Lawlessness on Indian Land
Published: November 21, 2012
Violence and crime rage unchecked in Indian country, yet the federal government, the primary law enforcer on reservations, is investigating and prosecuting fewer violent felonies, and reducing financing for tribal courts and public-safety programs. That is a scandal.

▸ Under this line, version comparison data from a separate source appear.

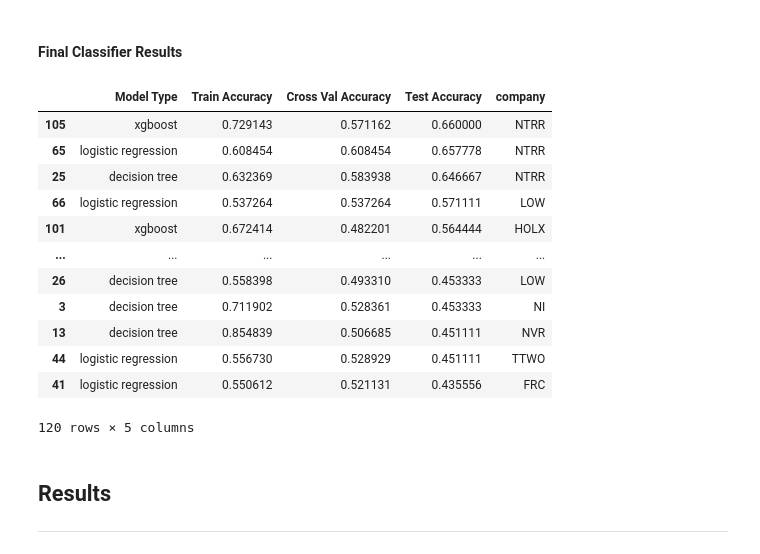
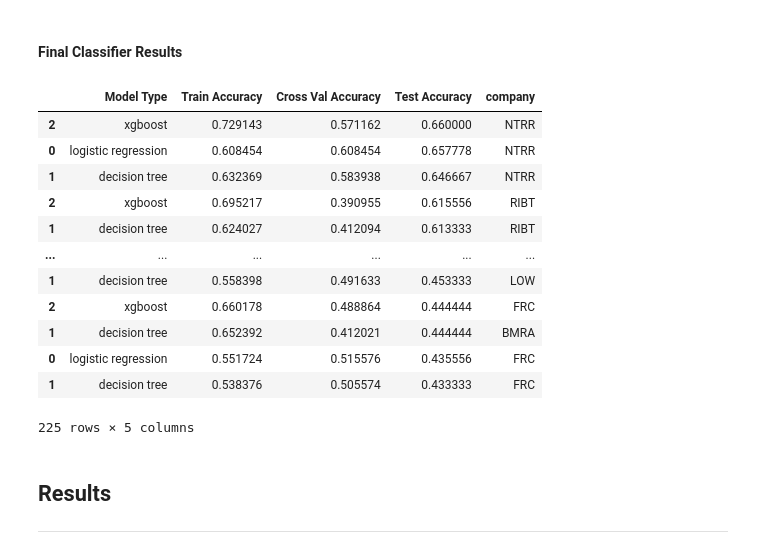
Before and after one commit to tjbray20/Market_Machine_Learning, a Jupyter notebook: MainNotebook.ipynb, the cells around one changed output. Cells and saved outputs as stored; diff of their text form; code cells hidden in the pictures.

```diff
--- a/MainNotebook.ipynb
+++ b/MainNotebook.ipynb
@@ -873,22 +877,22 @@ Test Mean Accuracy: 0.49333333333333335
 # %% [markdown]
 #### Final Classifier Results
 # %%
-classifier_results = pd.read_csv('ClassifierResults.csv')
+classifier_results = pd.read_csv('ClassifierResults.csv', index_col = 0)
 classifier_results.sort_values('Test Accuracy', ascending = False)
 # %% [output]
 |  | Model Type | Train Accuracy | Cross Val Accuracy | Test Accuracy | company |
-| 105 | xgboost | 0.729143 | 0.571162 | 0.660000 | NTRR |
-| 65 | logistic regression | 0.608454 | 0.608454 | 0.657778 | NTRR |
-| 25 | decision tree | 0.632369 | 0.583938 | 0.646667 | NTRR |
-| 66 | logistic regression | 0.537264 | 0.537264 | 0.571111 | LOW |
-| 101 | xgboost | 0.672414 | 0.482201 | 0.564444 | HOLX |
+| 2 | xgboost | 0.729143 | 0.571162 | 0.660000 | NTRR |
+| 0 | logistic regression | 0.608454 | 0.608454 | 0.657778 | NTRR |
+| 1 | decision tree | 0.632369 | 0.583938 | 0.646667 | NTRR |
+| 2 | xgboost | 0.695217 | 0.390955 | 0.615556 | RIBT |
+| 1 | decision tree | 0.624027 | 0.412094 | 0.613333 | RIBT |
 | ... | ... | ... | ... | ... | ... |
-| 26 | decision tree | 0.558398 | 0.493310 | 0.453333 | LOW |
-| 3 | decision tree | 0.711902 | 0.528361 | 0.453333 | NI |
-| 13 | decision tree | 0.854839 | 0.506685 | 0.451111 | NVR |
-| 44 | logistic regression | 0.556730 | 0.528929 | 0.451111 | TTWO |
-| 41 | logistic regression | 0.550612 | 0.521131 | 0.435556 | FRC |
+| 1 | decision tree | 0.558398 | 0.491633 | 0.453333 | LOW |
+| 2 | xgboost | 0.660178 | 0.488864 | 0.444444 | FRC |
+| 1 | decision tree | 0.652392 | 0.412021 | 0.444444 | BMRA |
+| 0 | logistic regression | 0.551724 | 0.515576 | 0.435556 | FRC |
+| 1 | decision tree | 0.538376 | 0.505574 | 0.433333 | FRC |
-120 rows × 5 columns
+225 rows × 5 columns
 # %% [markdown]
 ## Results
 ***
```
Also changed, not shown: parts of 12 cells of this notebook, 2 other files.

Timothy Williams reported in The Times last week that from 2000 to 2010 homicides on American Indian reservations rose by 41 percent, rapes by 55 percent, and arson and robbery doubled – even as crime rates fell sharply elsewhere in the country. The Navajo reservation in the Southwest, with 180,000 people, had more reported rapes in 2009 than did Detroit, a city of more than 700,000, according to Justice Department data. Police forces on reservations, meanwhile, remain absurdly outmatched – only 30 tribal officers patrol the Fort Apache Indian Reservation, a swath of Arizona larger than Delaware. The Pine Ridge Indian Reservation in South Dakota covers about 3,500 square miles. It has 49 tribal officers now, nine fewer than in 2000.